"I was really surprised to hear it was closing because of no support from the city," Montgomery said. "Pennsylvania and Philadelphia are dying to have this home move there, I don't want to do it because it belongs in Louisville but I’m going to do it if Louisville doesn't wake up," George Bochetto told WHAS11 News.
Bochetto, the owner and developer says even a historic landmark such as the childhood home can’t survive without the financial backing of the city, adding, "When you have to have a program director, security, tour guides, you have to pay utilities, maintenance and everything else, how much do you generate with an $8 ticket price?"
Bochetto says he met with Mayor Greg Fischer back in the Spring but not much changed afterward, telling us, "What he has not done is really put the pressure on his budgeting staff and his administration to make sure the city steps up and helps support and promote the museum."
I'd like to see it reopened again and if they can't get support from around here we should ask nationwide for support for funding," Montgomery adds.
Mr. Montgomery and other neighbors we talked with say the home belonged to The Champ and The Champ belongs to Louisville.
Here's the response WHAS11 received from Mayor Greg Fischer's office regarding the Boyhood Home Museum, "The city allocated $50,000 for the museum but the owners never picked up that check. So, the city has been supportive of the museum. The Bochetto's own the home and can move it should they choose.
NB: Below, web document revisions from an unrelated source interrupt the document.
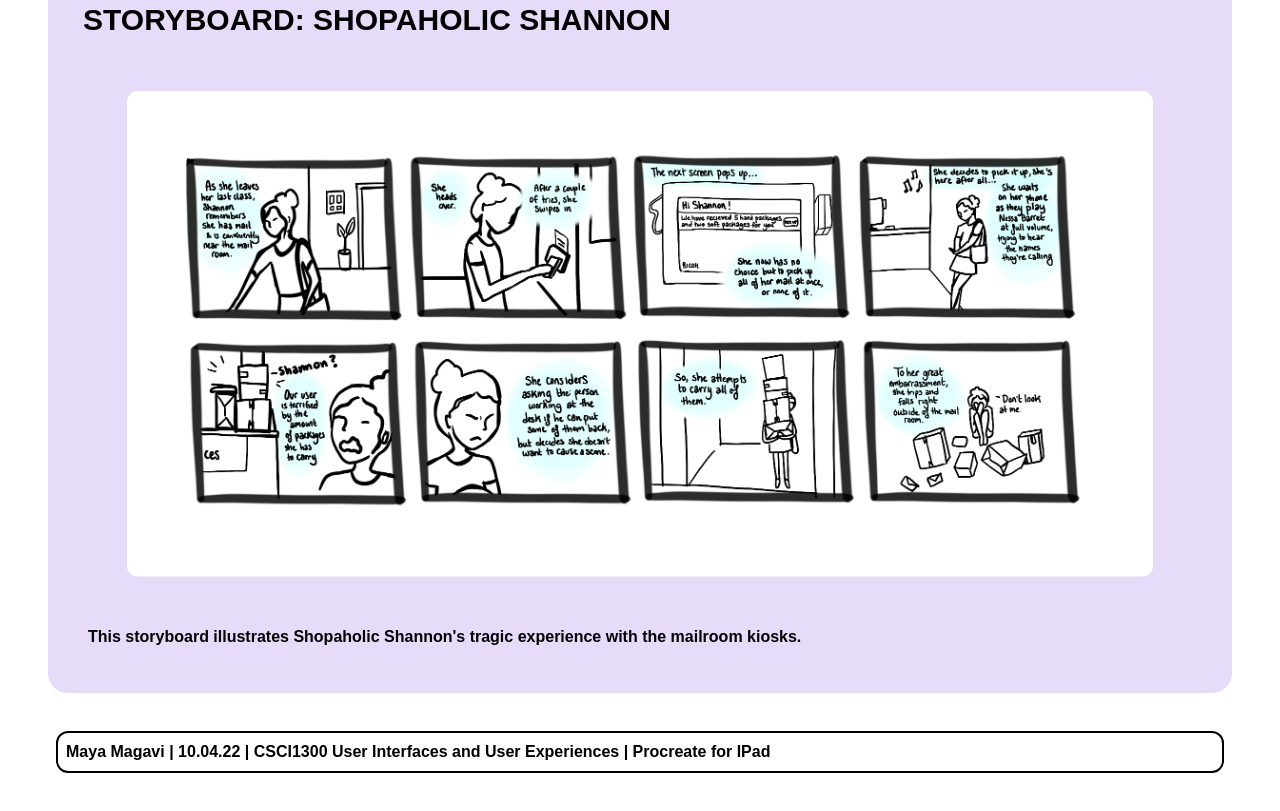
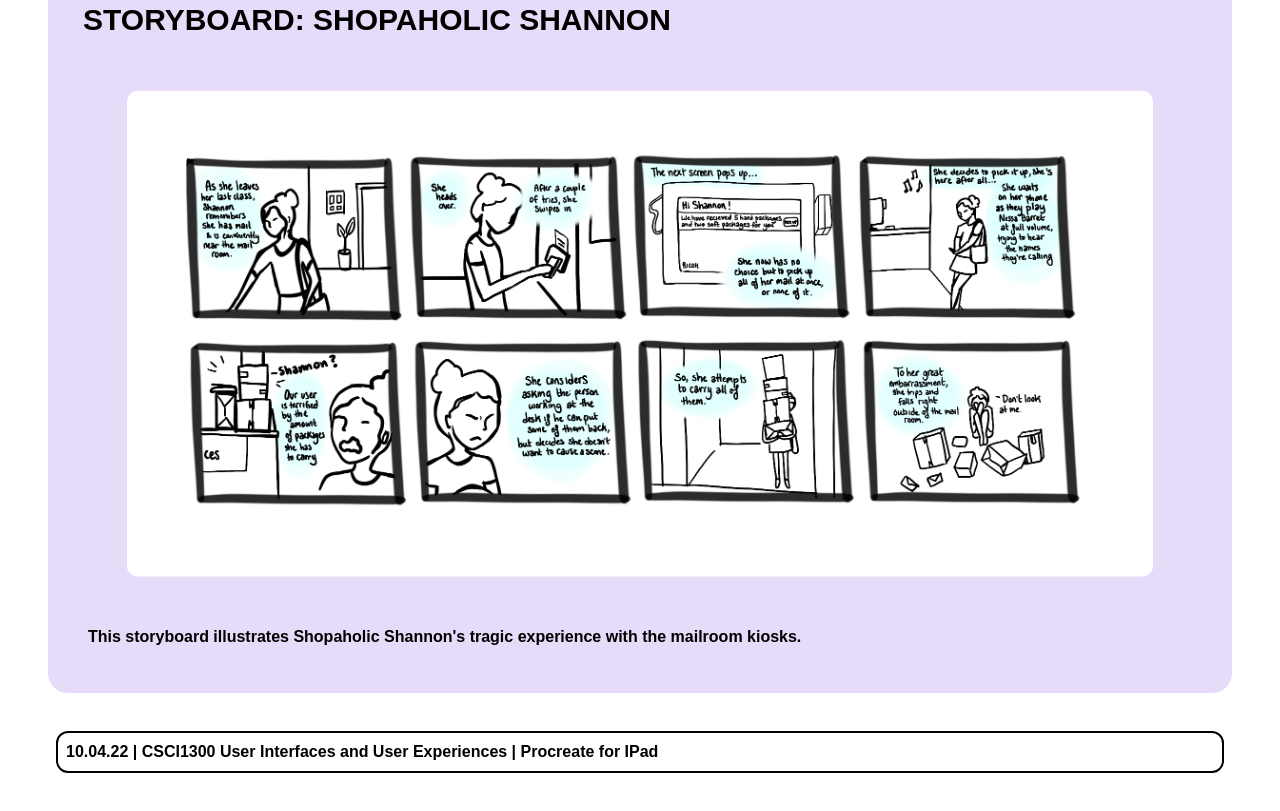
Before and after one commit to miscellaneousmonkey88/PersonasAndStoryboarding, a plain HTML site: page index.html in a window 1280 px wide. Shown: the part 3810-4621 px from the top of the page. Drawn offline with Linux system fonts and the light colour scheme.

Commit message:
Add files via upload

```diff
--- a/index.html
+++ b/index.html
@@ -149,7 +149,7 @@
 
     </div>
     <div id="exp"><strong>
-      Maya Magavi  | 10.04.22  | CSCI1300 User Interfaces and User Experiences | Procreate for IPad
+      10.04.22  | CSCI1300 User Interfaces and User Experiences | Procreate for IPad
     </strong></div>
   </body>
 
```
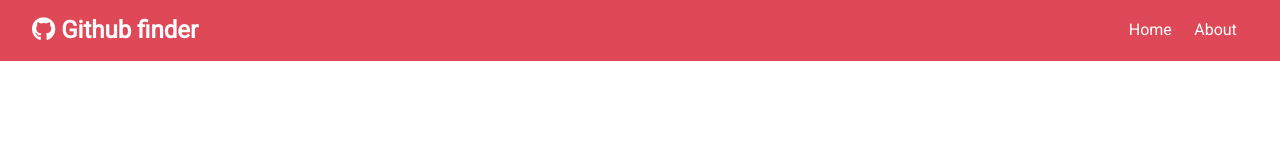
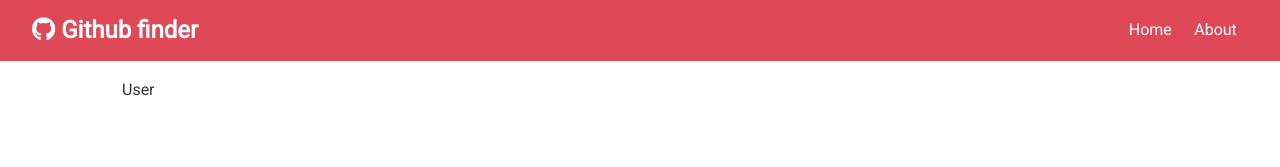
Before and after one commit to pountzas/React-testing-Github-finder, a React (Create React App) app: page /user/1 in a window 1280 px wide. Shown: the top 167 px of the page. Built offline with nearby package versions, Linux system fonts and the light colour scheme; no server answers.

Commit message:
add route to single User

```diff
--- a/src/App.js
+++ b/src/App.js
@@ -2,6 +2,7 @@ import React, { Component, Fragment } from 'react';
 import { BrowserRouter as Router, Route, Switch } from 'react-router-dom';
 import Navbar from './components/layout/Navbar';
 import Users from './components/users/Users';
+import User from './components/users/User';
 import Search from './components/users/Search';
 import Alert from './components/layout/Alert';
 import About from './components/pages/About';
@@ -61,7 +62,7 @@ class App extends Component{
   }
 
   render() {
-    const { users, loading } = this.state;
+    const { users, user, loading } = this.state;
 
     return (
       <Router>
@@ -83,6 +84,9 @@ class App extends Component{
               )}
             />
             <Route exact path='/about' component={About} />
+            <Route exact path='/user/:login' render={props => (
+              <User { ...props } getUser={this.getUser} user={user} loading={loading} />
+            )} />
             </Switch>
           </div>
         </div>
```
But, Muhammad Ali's home will always be 3302 Grand Avenue."
The mayor's office says it will look at the budget in January to see if it can provide more funding.
George Bochetto says never say never, he wants to find a solution to keep the museum in Louisville but adds that he can't do it by himself.